## Assignment
Look through the records below and state how many lines carry the string "size", adding nothing.

## Extracted data
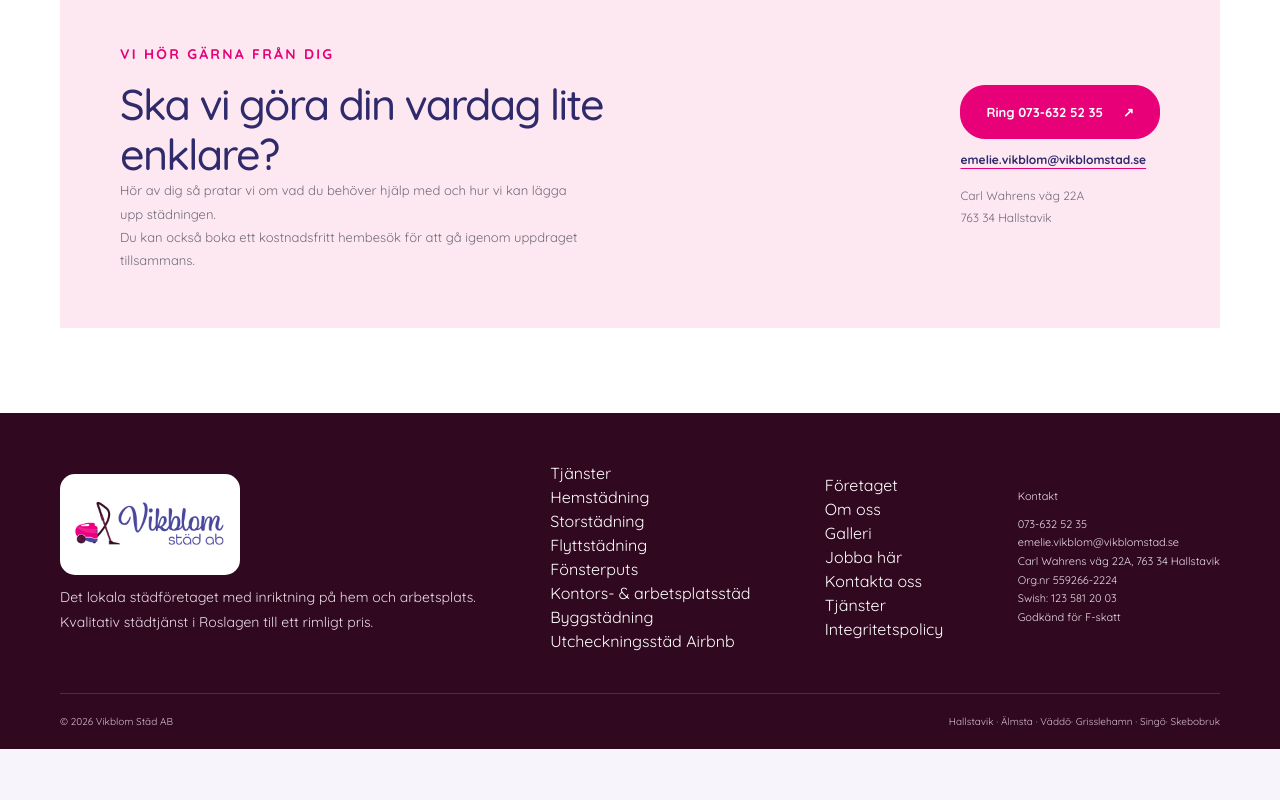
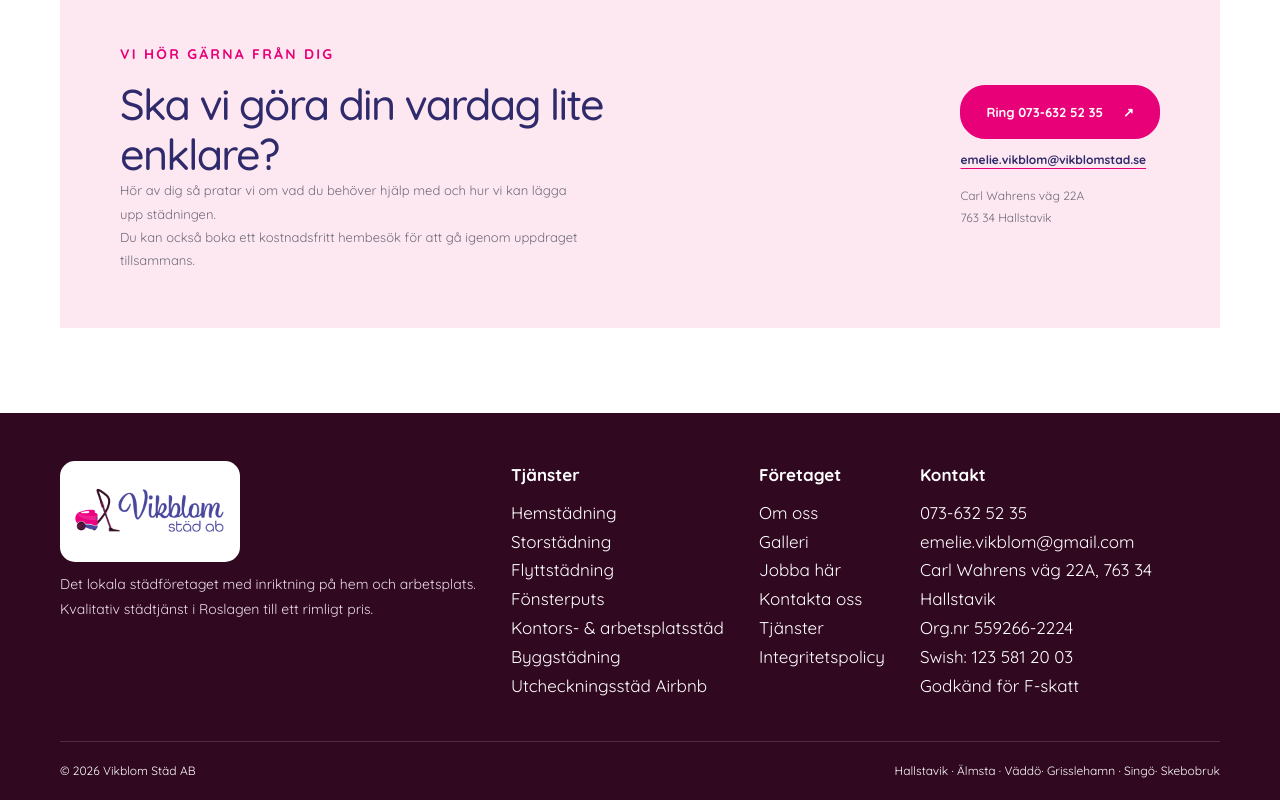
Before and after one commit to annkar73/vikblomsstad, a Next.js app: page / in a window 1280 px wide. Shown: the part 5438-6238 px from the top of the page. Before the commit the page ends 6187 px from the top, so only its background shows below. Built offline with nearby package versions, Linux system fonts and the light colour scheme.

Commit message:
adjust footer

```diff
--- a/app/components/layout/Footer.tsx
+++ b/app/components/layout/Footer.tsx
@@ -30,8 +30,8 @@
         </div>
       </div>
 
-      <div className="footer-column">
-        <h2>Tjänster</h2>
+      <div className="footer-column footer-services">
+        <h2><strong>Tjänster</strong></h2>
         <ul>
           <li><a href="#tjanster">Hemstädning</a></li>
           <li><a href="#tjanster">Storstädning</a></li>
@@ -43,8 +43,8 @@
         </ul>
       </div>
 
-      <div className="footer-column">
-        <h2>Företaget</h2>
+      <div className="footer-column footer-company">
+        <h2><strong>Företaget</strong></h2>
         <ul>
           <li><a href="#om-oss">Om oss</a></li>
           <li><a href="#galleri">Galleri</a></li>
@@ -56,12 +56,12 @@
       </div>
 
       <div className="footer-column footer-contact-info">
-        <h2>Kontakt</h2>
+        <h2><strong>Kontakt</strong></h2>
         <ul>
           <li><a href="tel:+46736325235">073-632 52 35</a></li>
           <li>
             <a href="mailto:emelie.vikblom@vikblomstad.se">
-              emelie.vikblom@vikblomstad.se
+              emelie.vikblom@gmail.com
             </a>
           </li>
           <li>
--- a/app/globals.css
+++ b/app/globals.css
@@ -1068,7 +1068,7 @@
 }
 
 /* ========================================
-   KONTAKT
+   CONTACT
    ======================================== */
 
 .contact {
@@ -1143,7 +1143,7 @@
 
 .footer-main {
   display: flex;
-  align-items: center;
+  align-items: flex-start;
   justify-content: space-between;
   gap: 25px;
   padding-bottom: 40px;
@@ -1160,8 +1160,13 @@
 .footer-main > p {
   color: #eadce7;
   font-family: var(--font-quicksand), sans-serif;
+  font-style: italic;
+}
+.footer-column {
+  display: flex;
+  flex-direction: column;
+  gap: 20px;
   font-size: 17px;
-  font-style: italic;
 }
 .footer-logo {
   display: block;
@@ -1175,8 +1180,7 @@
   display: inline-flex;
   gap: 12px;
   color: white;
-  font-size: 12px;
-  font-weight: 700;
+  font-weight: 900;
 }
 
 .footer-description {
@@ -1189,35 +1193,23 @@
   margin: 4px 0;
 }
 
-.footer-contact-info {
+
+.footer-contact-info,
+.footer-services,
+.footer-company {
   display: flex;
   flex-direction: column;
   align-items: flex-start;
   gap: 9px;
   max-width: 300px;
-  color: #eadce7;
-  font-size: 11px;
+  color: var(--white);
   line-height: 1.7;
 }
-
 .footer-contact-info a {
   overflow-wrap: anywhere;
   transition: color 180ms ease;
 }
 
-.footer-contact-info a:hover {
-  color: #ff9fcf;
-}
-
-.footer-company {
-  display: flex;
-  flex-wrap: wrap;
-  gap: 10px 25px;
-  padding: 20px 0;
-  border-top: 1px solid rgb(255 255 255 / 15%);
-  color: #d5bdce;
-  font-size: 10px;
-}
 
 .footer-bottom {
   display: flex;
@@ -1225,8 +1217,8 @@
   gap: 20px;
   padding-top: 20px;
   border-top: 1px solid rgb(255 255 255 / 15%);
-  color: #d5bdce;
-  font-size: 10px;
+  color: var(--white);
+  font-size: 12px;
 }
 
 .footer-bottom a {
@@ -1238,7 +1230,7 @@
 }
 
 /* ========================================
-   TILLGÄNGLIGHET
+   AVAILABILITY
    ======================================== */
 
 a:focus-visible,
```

## Output of the exercise
6